| Data to use |
Content starts

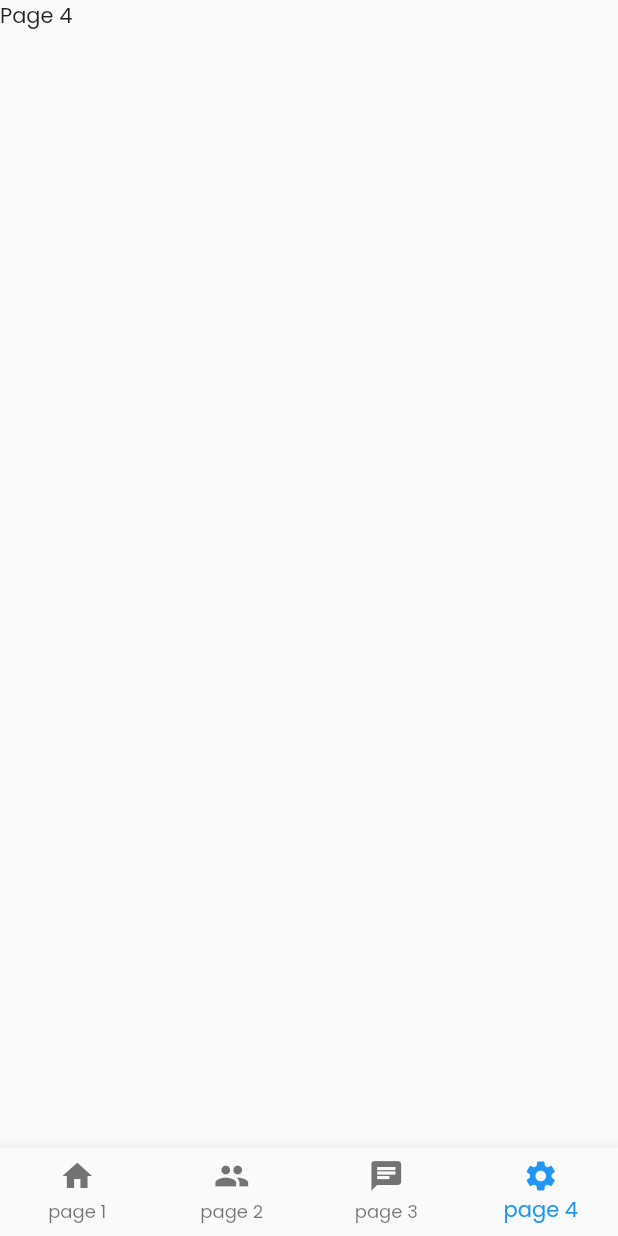
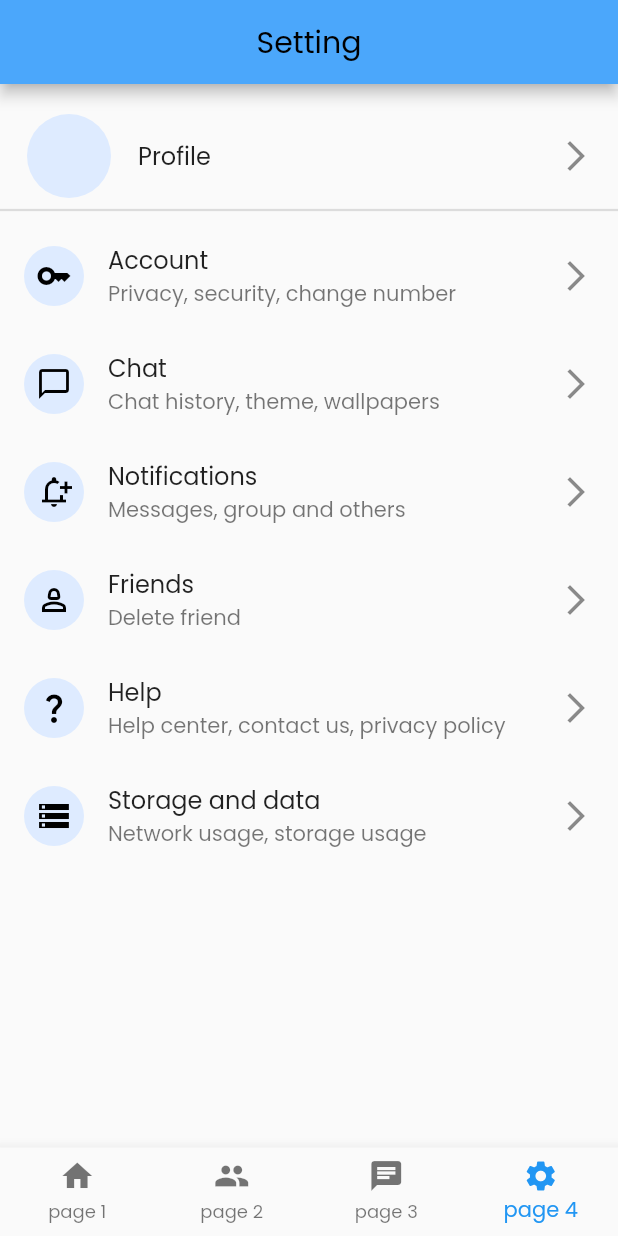
Before and after one commit to WorapolKhu/Chat-project, a Flutter app: the HomePage screen opened by its route, swiped to page 4, on a phone screen of 412 x 824 dp. Run offline on Flutter 3.47's test engine with Material 2 defaults, Android fonts, the phone set to English and light mode, and no system bars; our stand-ins replace cloud_firestore, firebase_auth, firebase_core; accounts and stored records are empty.

Commit message:
Create setting page

```diff
--- a/lib/main.dart
+++ b/lib/main.dart
@@ -1,6 +1,7 @@
 import 'package:chatty/pages/chat.dart';
 import 'package:chatty/pages/home.dart';
 import 'package:chatty/pages/login.dart';
+import 'package:chatty/pages/setting.dart';
 import 'package:firebase_core/firebase_core.dart';
 import 'package:flutter/material.dart';
 import 'package:chatty/pages/register.dart';
@@ -21,6 +22,7 @@ class MainApp extends StatelessWidget {
         LoginPage.id: (context) => const LoginPage(),
         RegisterPage.id: (context) => const RegisterPage(),
         HomePage.id: (context) => const HomePage(),
+        SettingPage.id: (context) => const SettingPage(),
         ChatPage.id: (context) => const ChatPage()
       },
       theme: ThemeData(fontFamily: 'Poppins'),
--- a/lib/pages/home.dart
+++ b/lib/pages/home.dart
@@ -1,3 +1,4 @@
+import 'package:chatty/pages/setting.dart';
 import 'package:chatty/pages/chat_list.dart';
 import 'package:flutter/material.dart';
 import 'package:chatty/pages/addfriend.dart';
@@ -43,7 +44,7 @@ class _HomePageState extends State<HomePage> {
           Text('Page 1 '),
           AddFriendPage(),
           ChatList(),
-          Text('Page 4')
+          SettingPage(),
         ],
       )),
     );
--- a/lib/pages/login.dart
+++ b/lib/pages/login.dart
@@ -1,5 +1,6 @@
 import 'package:chatty/pages/home.dart';
 import 'package:chatty/pages/register.dart';
+import 'package:chatty/pages/setting.dart';
 import 'package:flutter/material.dart';
 import 'package:firebase_auth/firebase_auth.dart';
 
--- a/lib/pages/register.dart
+++ b/lib/pages/register.dart
@@ -1,4 +1,5 @@
 import 'package:chatty/pages/login.dart';
+import 'package:chatty/pages/setting.dart';
 import 'package:flutter/material.dart';
 import 'package:firebase_auth/firebase_auth.dart';
 
@@ -137,11 +138,10 @@ class _RegisterPageState extends State<RegisterPage> {
                 child: Text('Register'),
               ),
               TextButton(
-                onPressed: () {
-                  Navigator.pushNamed(context, LoginPage.id);
-                },
-                child: Text('Have an account? Login here'),
-              ),
+                  onPressed: () {
+                    Navigator.pushNamed(context, LoginPage.id);
+                  },
+                  child: const Text('Have an account? Login here')),
             ],
           ),
         ),
--- /dev/null
+++ b/lib/pages/setting.dart
@@ -0,0 +1,43 @@
+import 'package:chatty/pages/login.dart';
+import 'package:flutter/material.dart';
+
+class SettingPage extends StatefulWidget {
+  const SettingPage({super.key});
+  static String id = 'Setting';
+
+  @override
+  State<SettingPage> createState() => _SettingPageState();
+}
+
+class _SettingPageState extends State<SettingPage> {
+  int _currIndex = 0;
+  final PageController _controller = PageController();
+  void _onTabTapped(int index) {
+    _controller.animateToPage(index,
+        duration: const Duration(milliseconds: 500), curve: Curves.ease);
+  }
+
+  @override
+  Widget build(BuildContext context) {
+    var avatar_color = Color(0xffdeebff);
+    var icon_color = Colors.black;
+    var arrow_icon = Icon(Icons.arrow_forward_ios);
+    return Scaffold(
+      appBar:AppBar(automaticallyImplyLeading: false,backgroundColor: Color(0xff4BA7FB), title: Center(child: Text("Setting",style: (TextStyle(color: Colors.black)),),)),
+      body: SafeArea(
+        child: ListView(
+        children: [
+          SizedBox(height: 20,),ListTile(
+          leading: CircleAvatar(radius: 30, backgroundColor: avatar_color), title: Text("Profile"), trailing: arrow_icon, onTap: (){Navigator.pushNamed(context, LoginPage.id);}, )
+          ,Divider(thickness: 1.5,),ListTile(leading: CircleAvatar(backgroundColor: avatar_color, child: Icon(Icons.key_outlined, color: icon_color,)),title: Text("Account"),subtitle: Text("Privacy, security, change number"), trailing: arrow_icon,)
+        ,ListTile(leading: CircleAvatar(backgroundColor: avatar_color, child: Icon(Icons.chat_bubble_outline, color: icon_color,)),title: Text('Chat'),subtitle: Text('Chat history, theme, wallpapers'), trailing: arrow_icon,)
+        ,ListTile(leading: CircleAvatar(backgroundColor: avatar_color, child: Icon(Icons.notification_add_outlined, color: icon_color,)),title: Text('Notifications'),subtitle: Text('Messages, group and others'), trailing: arrow_icon,)
+        ,ListTile(leading: CircleAvatar(backgroundColor: avatar_color, child: Icon(Icons.person_2_outlined, color: icon_color,)),title: Text('Friends'),subtitle: Text('Delete friend'), trailing: arrow_icon,)
+        ,ListTile(leading: CircleAvatar(backgroundColor: avatar_color, child: Icon(Icons.question_mark_outlined, color: icon_color,)),title: Text('Help'),subtitle: Text('Help center, contact us, privacy policy'),trailing: arrow_icon,)
+        ,ListTile(leading: CircleAvatar(backgroundColor: avatar_color, child: Icon(Icons.storage_outlined, color: icon_color,)),title: Text('Storage and data'),subtitle: Text('Network usage, storage usage'),trailing: arrow_icon,)
+        ]
+        )
+      ),
+    );
+  }
+}
```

Content ends

| Task goal |
Line by line, retype the records above exactly, minus the images.

| Your solution |
Before and after one commit to WorapolKhu/Chat-project, a Flutter app: the HomePage screen opened by its route, swiped to page 4, on a phone screen of 412 x 824 dp. Run offline on Flutter 3.47's test engine with Material 2 defaults, Android fonts, the phone set to English and light mode, and no system bars; our stand-ins replace cloud_firestore, firebase_auth, firebase_core; accounts and stored records are empty.

Commit message:
Create setting page

```diff
--- a/lib/main.dart
+++ b/lib/main.dart
@@ -1,6 +1,7 @@
 import 'package:chatty/pages/chat.dart';
 import 'package:chatty/pages/home.dart';
 import 'package:chatty/pages/login.dart';
+import 'package:chatty/pages/setting.dart';
 import 'package:firebase_core/firebase_core.dart';
 import 'package:flutter/material.dart';
 import 'package:chatty/pages/register.dart';
@@ -21,6 +22,7 @@ class MainApp extends StatelessWidget {
         LoginPage.id: (context) => const LoginPage(),
         RegisterPage.id: (context) => const RegisterPage(),
         HomePage.id: (context) => const HomePage(),
+        SettingPage.id: (context) => const SettingPage(),
         ChatPage.id: (context) => const ChatPage()
       },
       theme: ThemeData(fontFamily: 'Poppins'),
--- a/lib/pages/home.dart
+++ b/lib/pages/home.dart
@@ -1,3 +1,4 @@
+import 'package:chatty/pages/setting.dart';
 import 'package:chatty/pages/chat_list.dart';
 import 'package:flutter/material.dart';
 import 'package:chatty/pages/addfriend.dart';
@@ -43,7 +44,7 @@ class _HomePageState extends State<HomePage> {
           Text('Page 1 '),
           AddFriendPage(),
           ChatList(),
-          Text('Page 4')
+          SettingPage(),
         ],
       )),
     );
--- a/lib/pages/login.dart
+++ b/lib/pages/login.dart
@@ -1,5 +1,6 @@
 import 'package:chatty/pages/home.dart';
 import 'package:chatty/pages/register.dart';
+import 'package:chatty/pages/setting.dart';
 import 'package:flutter/material.dart';
 import 'package:firebase_auth/firebase_auth.dart';
 
--- a/lib/pages/register.dart
+++ b/lib/pages/register.dart
@@ -1,4 +1,5 @@
 import 'package:chatty/pages/login.dart';
+import 'package:chatty/pages/setting.dart';
 import 'package:flutter/material.dart';
 import 'package:firebase_auth/firebase_auth.dart';
 
@@ -137,11 +138,10 @@ class _RegisterPageState extends State<RegisterPage> {
                 child: Text('Register'),
               ),
               TextButton(
-                onPressed: () {
-                  Navigator.pushNamed(context, LoginPage.id);
-                },
-                child: Text('Have an account? Login here'),
-              ),
+                  onPressed: () {
+                    Navigator.pushNamed(context, LoginPage.id);
+                  },
+                  child: const Text('Have an account? Login here')),
             ],
           ),
         ),
--- /dev/null
+++ b/lib/pages/setting.dart
@@ -0,0 +1,43 @@
+import 'package:chatty/pages/login.dart';
+import 'package:flutter/material.dart';
+
+class SettingPage extends StatefulWidget {
+  const SettingPage({super.key});
+  static String id = 'Setting';
+
+  @override
+  State<SettingPage> createState() => _SettingPageState();
+}
+
+class _SettingPageState extends State<SettingPage> {
+  int _currIndex = 0;
+  final PageController _controller = PageController();
+  void _onTabTapped(int index) {
+    _controller.animateToPage(index,
+        duration: const Duration(milliseconds: 500), curve: Curves.ease);
+  }
+
+  @override
+  Widget build(BuildContext context) {
+    var avatar_color = Color(0xffdeebff);
+    var icon_color = Colors.black;
+    var arrow_icon = Icon(Icons.arrow_forward_ios);
+    return Scaffold(
+      appBar:AppBar(automaticallyImplyLeading: false,backgroundColor: Color(0xff4BA7FB), title: Center(child: Text("Setting",style: (TextStyle(color: Colors.black)),),)),
+      body: SafeArea(
+        child: ListView(
+        children: [
+          SizedBox(height: 20,),ListTile(
+          leading: CircleAvatar(radius: 30, backgroundColor: avatar_color), title: Text("Profile"), trailing: arrow_icon, onTap: (){Navigator.pushNamed(context, LoginPage.id);}, )
+          ,Divider(thickness: 1.5,),ListTile(leading: CircleAvatar(backgroundColor: avatar_color, child: Icon(Icons.key_outlined, color: icon_color,)),title: Text("Account"),subtitle: Text("Privacy, security, change number"), trailing: arrow_icon,)
+        ,ListTile(leading: CircleAvatar(backgroundColor: avatar_color, child: Icon(Icons.chat_bubble_outline, color: icon_color,)),title: Text('Chat'),subtitle: Text('Chat history, theme, wallpapers'), trailing: arrow_icon,)
+        ,ListTile(leading: CircleAvatar(backgroundColor: avatar_color, child: Icon(Icons.notification_add_outlined, color: icon_color,)),title: Text('Notifications'),subtitle: Text('Messages, group and others'), trailing: arrow_icon,)
+        ,ListTile(leading: CircleAvatar(backgroundColor: avatar_color, child: Icon(Icons.person_2_outlined, color: icon_color,)),title: Text('Friends'),subtitle: Text('Delete friend'), trailing: arrow_icon,)
+        ,ListTile(leading: CircleAvatar(backgroundColor: avatar_color, child: Icon(Icons.question_mark_outlined, color: icon_color,)),title: Text('Help'),subtitle: Text('Help center, contact us, privacy policy'),trailing: arrow_icon,)
+        ,ListTile(leading: CircleAvatar(backgroundColor: avatar_color, child: Icon(Icons.storage_outlined, color: icon_color,)),title: Text('Storage and data'),subtitle: Text('Network usage, storage usage'),trailing: arrow_icon,)
+        ]
+        )
+      ),
+    );
+  }
+}
```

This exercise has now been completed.